My interest in uterine natural killer (NK) cells began in the early 1990s, when I and others described the striking accumulation of NK cells in the uterine mucosa during the establishment of the placenta. Whilst working as a reproductive pathologist, I had become intrigued by pre-eclampsia, a mysterious syndrome that only occurs in pregnant women. It was the discovery of the killer cell immunoglobulin receptor (KIR) gene family by several groups, and in particular the study by Colonna and Samaridis in 1995, that provided the stimulus to understanding the link between NK cells and pre-eclampsia.
The primary defect of pre-eclampsia was known to be failure of placental trophoblast cells to adequately transform the spiral arteries so that the placenta becomes 'starved' as fetal demand increases. Pre-eclampsia occurs most often in first pregnancies, and paternal genes have been implicated in the pathology owing to the increased risk of pre-eclampsia in a second pregnancy after changing partners following a normal first pregnancy. These features of pre-eclampsia — memory and specificity for the partner — suggested involvement of the immune system. The accumulation of uterine NK cells around the fetal trophoblast cells made it likely that these were the maternal immune cells involved in regulating placentation, but it was a mystery how they might do so. Emboldened by the phenomenon of hybrid resistance in mice — in which NK cells from F1 hybrids reject parental cells — we sought to understand how human uterine NK cells could mediate allorecognition of trophoblast cells.
“recognition between maternal KIRs and fetal HLA-C could operate differently in each pregnancy”
Following findings that NK cell clones were heterogeneous and could distinguish between groups of HLA class I molecules (reviewed by Moretta et al., 1992), monoclonal antibodies raised to these NK cells were used by Colonna and Samaridis to define the highly polymorphic family of KIRs. Together with our finding that HLA-C is the only polymorphic HLA class I molecule expressed by invasive trophoblast, this discovery showed how recognition between maternal KIRs and fetal HLA-C could operate differently in each pregnancy.

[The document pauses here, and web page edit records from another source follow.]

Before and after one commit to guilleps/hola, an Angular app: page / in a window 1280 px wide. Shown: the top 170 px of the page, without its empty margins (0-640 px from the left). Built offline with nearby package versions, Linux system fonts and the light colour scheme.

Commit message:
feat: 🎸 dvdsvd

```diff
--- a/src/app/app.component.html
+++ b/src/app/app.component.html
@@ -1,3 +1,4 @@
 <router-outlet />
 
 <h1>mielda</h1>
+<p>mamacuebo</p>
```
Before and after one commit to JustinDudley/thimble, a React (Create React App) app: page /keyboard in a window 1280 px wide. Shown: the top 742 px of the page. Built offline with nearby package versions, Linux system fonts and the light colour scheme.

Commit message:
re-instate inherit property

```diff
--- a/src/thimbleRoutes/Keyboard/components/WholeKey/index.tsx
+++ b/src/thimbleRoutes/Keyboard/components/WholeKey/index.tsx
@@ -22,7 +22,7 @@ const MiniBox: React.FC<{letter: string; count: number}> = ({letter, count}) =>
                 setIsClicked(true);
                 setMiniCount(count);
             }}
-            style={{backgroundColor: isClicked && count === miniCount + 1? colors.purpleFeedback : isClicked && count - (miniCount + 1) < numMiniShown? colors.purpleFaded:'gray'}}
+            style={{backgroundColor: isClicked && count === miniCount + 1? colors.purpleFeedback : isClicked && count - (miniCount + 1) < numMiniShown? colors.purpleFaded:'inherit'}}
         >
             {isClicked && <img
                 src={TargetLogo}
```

Our subsequent work identified genetic variants of maternal KIRs and fetal HLA-C, combinations of which are associated with pregnancy disorders such as pre-eclampsia. Thus, the evolutionary selective pressures for NK cell-mediated allorecognition make sense in the context of reproductive success (reviewed by Moffett and Colucci, 2015).
Colonna, M. & Samaridis, J. Cloning of immunoglobulin-superfamily members associated with HLA-C and HLA-B recognition by human natural killer cells. Science 268, 405–408 (1995)
The author declares no competing financial interests.